(Content revision data)
● ● ●

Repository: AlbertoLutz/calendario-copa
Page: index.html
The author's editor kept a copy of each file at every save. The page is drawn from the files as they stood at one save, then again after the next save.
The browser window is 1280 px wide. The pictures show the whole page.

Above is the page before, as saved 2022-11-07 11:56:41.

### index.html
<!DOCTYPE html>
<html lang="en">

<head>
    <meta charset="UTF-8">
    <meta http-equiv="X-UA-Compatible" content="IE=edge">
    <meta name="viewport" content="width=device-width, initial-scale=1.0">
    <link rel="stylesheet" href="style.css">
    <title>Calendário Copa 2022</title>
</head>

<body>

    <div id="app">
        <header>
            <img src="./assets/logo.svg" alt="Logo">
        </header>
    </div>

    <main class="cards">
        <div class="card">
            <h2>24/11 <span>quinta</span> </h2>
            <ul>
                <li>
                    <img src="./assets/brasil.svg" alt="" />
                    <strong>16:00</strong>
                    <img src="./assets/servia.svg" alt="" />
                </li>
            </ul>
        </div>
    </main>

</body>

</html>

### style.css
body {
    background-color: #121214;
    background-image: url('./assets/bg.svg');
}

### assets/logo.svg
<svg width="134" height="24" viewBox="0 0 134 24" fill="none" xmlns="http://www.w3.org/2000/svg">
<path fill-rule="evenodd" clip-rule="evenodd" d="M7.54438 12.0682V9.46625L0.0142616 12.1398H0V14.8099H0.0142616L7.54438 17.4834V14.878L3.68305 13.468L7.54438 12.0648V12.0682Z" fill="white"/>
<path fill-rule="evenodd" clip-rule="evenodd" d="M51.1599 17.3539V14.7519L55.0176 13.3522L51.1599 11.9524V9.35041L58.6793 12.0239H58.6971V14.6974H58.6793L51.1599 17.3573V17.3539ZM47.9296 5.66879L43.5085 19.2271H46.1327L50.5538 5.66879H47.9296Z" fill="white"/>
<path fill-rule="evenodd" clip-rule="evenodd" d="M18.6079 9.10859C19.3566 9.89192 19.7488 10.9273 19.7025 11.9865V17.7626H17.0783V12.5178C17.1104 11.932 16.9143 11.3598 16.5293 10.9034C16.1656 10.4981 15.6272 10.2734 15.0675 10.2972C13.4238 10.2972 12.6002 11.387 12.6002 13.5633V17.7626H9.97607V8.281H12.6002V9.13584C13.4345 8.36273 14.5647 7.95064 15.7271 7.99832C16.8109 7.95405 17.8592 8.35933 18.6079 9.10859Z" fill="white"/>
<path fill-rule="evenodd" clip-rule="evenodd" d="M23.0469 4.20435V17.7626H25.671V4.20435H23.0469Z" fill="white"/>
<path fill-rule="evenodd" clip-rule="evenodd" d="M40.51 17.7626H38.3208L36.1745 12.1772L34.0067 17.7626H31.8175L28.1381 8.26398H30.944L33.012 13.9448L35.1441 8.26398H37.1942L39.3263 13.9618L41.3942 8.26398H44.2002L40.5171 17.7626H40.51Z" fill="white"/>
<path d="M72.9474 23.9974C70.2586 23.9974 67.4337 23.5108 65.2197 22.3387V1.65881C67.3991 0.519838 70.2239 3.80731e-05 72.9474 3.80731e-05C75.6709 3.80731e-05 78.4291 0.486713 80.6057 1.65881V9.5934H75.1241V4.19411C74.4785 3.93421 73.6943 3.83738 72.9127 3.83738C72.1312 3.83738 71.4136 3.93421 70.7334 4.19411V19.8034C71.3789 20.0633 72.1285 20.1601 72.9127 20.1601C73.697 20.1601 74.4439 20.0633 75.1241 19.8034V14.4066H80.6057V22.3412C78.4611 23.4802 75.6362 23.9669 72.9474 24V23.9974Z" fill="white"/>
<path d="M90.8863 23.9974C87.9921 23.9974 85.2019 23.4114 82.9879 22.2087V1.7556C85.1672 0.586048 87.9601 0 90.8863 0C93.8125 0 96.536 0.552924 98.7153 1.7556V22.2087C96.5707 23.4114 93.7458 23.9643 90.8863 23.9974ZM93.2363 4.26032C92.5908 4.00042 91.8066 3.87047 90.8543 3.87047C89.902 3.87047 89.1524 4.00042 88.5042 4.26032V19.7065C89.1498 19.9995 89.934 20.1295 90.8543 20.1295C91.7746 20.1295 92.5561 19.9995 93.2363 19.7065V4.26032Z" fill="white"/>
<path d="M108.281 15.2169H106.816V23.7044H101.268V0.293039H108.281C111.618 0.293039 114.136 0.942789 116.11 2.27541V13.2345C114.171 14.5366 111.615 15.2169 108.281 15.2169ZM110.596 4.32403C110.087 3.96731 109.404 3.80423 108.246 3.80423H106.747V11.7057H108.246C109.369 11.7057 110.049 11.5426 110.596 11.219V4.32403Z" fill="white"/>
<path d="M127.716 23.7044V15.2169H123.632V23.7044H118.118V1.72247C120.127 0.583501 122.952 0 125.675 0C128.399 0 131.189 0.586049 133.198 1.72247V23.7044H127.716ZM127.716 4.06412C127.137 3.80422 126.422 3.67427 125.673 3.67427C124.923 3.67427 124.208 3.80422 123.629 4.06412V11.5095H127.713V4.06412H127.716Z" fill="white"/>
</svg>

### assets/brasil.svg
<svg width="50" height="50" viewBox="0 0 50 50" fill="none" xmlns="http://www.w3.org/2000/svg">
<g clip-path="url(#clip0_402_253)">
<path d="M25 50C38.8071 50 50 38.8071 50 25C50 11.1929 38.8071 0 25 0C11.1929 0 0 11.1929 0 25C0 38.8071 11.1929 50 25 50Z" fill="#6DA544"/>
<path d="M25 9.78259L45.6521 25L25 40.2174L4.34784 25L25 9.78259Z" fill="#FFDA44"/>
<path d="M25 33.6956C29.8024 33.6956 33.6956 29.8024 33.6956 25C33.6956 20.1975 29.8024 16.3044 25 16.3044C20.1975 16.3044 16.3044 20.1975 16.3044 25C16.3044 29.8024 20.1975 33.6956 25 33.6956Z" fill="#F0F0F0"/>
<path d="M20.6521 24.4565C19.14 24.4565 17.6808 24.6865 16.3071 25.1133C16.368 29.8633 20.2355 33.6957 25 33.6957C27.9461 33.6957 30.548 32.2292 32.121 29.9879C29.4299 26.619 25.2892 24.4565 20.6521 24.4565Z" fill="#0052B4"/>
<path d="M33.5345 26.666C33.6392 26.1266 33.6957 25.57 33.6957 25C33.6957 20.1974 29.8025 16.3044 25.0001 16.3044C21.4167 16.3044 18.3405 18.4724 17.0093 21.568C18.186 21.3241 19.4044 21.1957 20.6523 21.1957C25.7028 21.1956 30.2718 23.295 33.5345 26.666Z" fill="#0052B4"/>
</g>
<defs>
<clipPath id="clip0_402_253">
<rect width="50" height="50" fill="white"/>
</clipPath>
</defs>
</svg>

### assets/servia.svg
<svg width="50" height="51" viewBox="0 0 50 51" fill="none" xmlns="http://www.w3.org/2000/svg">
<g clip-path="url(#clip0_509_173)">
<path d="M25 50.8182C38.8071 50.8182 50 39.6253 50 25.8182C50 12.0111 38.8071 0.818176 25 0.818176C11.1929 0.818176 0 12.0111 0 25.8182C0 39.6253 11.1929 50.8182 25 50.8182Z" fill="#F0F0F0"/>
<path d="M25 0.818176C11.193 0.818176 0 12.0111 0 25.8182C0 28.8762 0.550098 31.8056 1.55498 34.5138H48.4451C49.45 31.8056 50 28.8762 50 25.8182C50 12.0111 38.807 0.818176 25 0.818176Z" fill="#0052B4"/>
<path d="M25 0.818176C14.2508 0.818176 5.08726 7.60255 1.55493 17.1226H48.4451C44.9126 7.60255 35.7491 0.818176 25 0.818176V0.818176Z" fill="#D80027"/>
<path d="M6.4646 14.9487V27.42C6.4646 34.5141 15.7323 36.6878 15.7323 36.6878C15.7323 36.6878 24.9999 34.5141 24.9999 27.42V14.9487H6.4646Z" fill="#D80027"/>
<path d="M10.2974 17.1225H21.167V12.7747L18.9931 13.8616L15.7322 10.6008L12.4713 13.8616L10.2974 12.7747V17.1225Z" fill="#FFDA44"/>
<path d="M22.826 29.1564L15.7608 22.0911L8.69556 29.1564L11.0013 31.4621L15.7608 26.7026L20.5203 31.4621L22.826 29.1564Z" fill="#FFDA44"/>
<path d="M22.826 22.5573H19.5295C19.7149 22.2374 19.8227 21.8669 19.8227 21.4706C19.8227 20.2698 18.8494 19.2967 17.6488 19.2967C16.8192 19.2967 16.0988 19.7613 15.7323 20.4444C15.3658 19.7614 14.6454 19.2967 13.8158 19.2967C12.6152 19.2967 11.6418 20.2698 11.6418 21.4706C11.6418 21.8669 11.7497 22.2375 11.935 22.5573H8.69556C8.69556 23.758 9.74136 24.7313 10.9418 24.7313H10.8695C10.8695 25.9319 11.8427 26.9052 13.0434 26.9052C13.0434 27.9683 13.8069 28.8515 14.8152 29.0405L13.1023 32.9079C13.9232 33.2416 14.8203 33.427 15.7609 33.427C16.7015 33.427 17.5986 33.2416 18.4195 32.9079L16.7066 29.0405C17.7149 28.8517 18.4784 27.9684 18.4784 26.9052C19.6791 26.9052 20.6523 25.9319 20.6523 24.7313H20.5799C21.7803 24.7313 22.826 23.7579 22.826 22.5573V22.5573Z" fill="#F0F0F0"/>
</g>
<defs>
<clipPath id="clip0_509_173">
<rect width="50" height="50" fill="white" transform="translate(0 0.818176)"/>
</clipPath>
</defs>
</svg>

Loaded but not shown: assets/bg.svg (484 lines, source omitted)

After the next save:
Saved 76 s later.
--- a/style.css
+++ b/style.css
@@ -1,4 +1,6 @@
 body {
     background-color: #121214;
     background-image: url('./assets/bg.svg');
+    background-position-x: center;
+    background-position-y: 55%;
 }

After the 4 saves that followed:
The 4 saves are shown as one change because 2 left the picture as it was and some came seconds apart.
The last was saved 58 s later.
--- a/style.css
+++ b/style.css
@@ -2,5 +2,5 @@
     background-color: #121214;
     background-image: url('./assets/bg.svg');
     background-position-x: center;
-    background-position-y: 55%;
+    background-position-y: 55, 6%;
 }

● ● ●

Task description: Report the number of lines above containing the word "none", with no other text.

Answer below: 3